**Provided entries:**
==*==

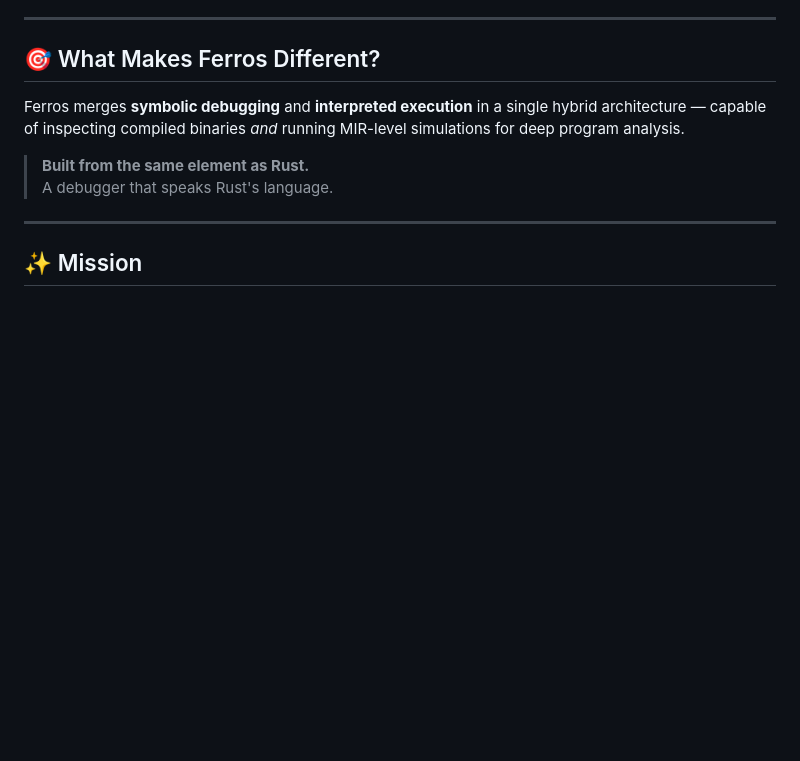
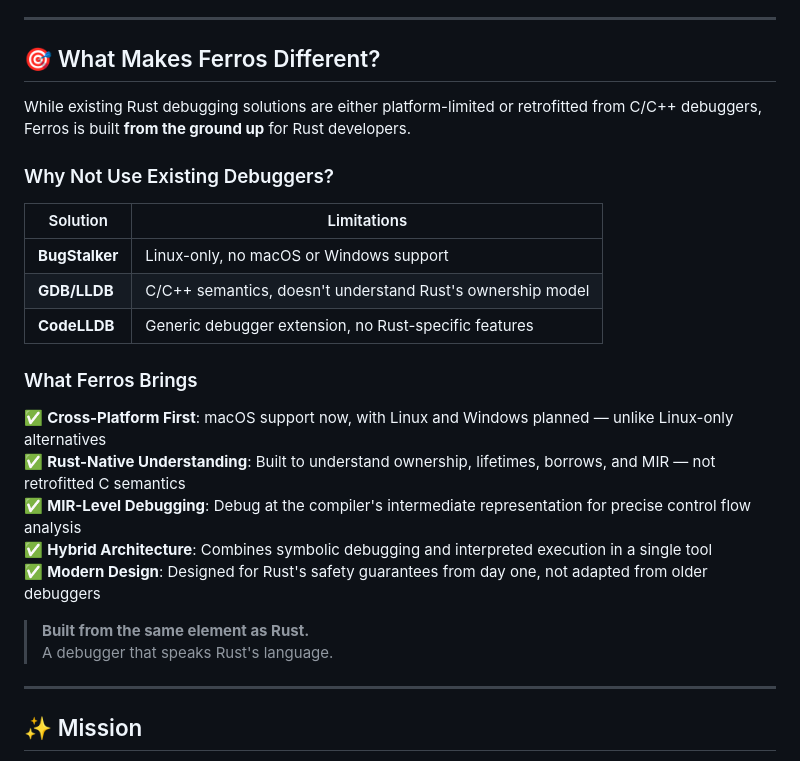
Before and after one commit to JamalLyons/ferros, a Markdown page: README.md, the part around the change. GitHub-like rendering; blank space fills up the shorter version.

```diff
--- a/README.md
+++ b/README.md
@@ -22,7 +22,23 @@ Unlike traditional debuggers that retrofit C-style semantics onto Rust programs,
 
 ## 🎯 What Makes Ferros Different?
 
-Ferros merges **symbolic debugging** and **interpreted execution** in a single hybrid architecture — capable of inspecting compiled binaries *and* running MIR-level simulations for deep program analysis.
+While existing Rust debugging solutions are either platform-limited or retrofitted from C/C++ debuggers, Ferros is built **from the ground up** for Rust developers.
+
+### Why Not Use Existing Debuggers?
+
+| Solution | Limitations |
+|----------|-------------|
+| **BugStalker** | Linux-only, no macOS or Windows support |
+| **GDB/LLDB** | C/C++ semantics, doesn't understand Rust's ownership model |
+| **CodeLLDB** | Generic debugger extension, no Rust-specific features |
+
+### What Ferros Brings
+
+✅ **Cross-Platform First**: macOS support now, with Linux and Windows planned — unlike Linux-only alternatives
+✅ **Rust-Native Understanding**: Built to understand ownership, lifetimes, borrows, and MIR — not retrofitted C semantics
+✅ **MIR-Level Debugging**: Debug at the compiler's intermediate representation for precise control flow analysis
+✅ **Hybrid Architecture**: Combines symbolic debugging and interpreted execution in a single tool
+✅ **Modern Design**: Designed for Rust's safety guarantees from day one, not adapted from older debuggers
 
 > **Built from the same element as Rust.**
 > A debugger that speaks Rust's language.
```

==*==

**Instructions for the task:** Each record above should be retyped exactly, with no pictures carried over.

**Answer below:**
Before and after one commit to JamalLyons/ferros, a Markdown page: README.md, the part around the change. GitHub-like rendering; blank space fills up the shorter version.

```diff
--- a/README.md
+++ b/README.md
@@ -22,7 +22,23 @@ Unlike traditional debuggers that retrofit C-style semantics onto Rust programs,
 
 ## 🎯 What Makes Ferros Different?
 
-Ferros merges **symbolic debugging** and **interpreted execution** in a single hybrid architecture — capable of inspecting compiled binaries *and* running MIR-level simulations for deep program analysis.
+While existing Rust debugging solutions are either platform-limited or retrofitted from C/C++ debuggers, Ferros is built **from the ground up** for Rust developers.
+
+### Why Not Use Existing Debuggers?
+
+| Solution | Limitations |
+|----------|-------------|
+| **BugStalker** | Linux-only, no macOS or Windows support |
+| **GDB/LLDB** | C/C++ semantics, doesn't understand Rust's ownership model |
+| **CodeLLDB** | Generic debugger extension, no Rust-specific features |
+
+### What Ferros Brings
+
+✅ **Cross-Platform First**: macOS support now, with Linux and Windows planned — unlike Linux-only alternatives
+✅ **Rust-Native Understanding**: Built to understand ownership, lifetimes, borrows, and MIR — not retrofitted C semantics
+✅ **MIR-Level Debugging**: Debug at the compiler's intermediate representation for precise control flow analysis
+✅ **Hybrid Architecture**: Combines symbolic debugging and interpreted execution in a single tool
+✅ **Modern Design**: Designed for Rust's safety guarantees from day one, not adapted from older debuggers
 
 > **Built from the same element as Rust.**
 > A debugger that speaks Rust's language.
```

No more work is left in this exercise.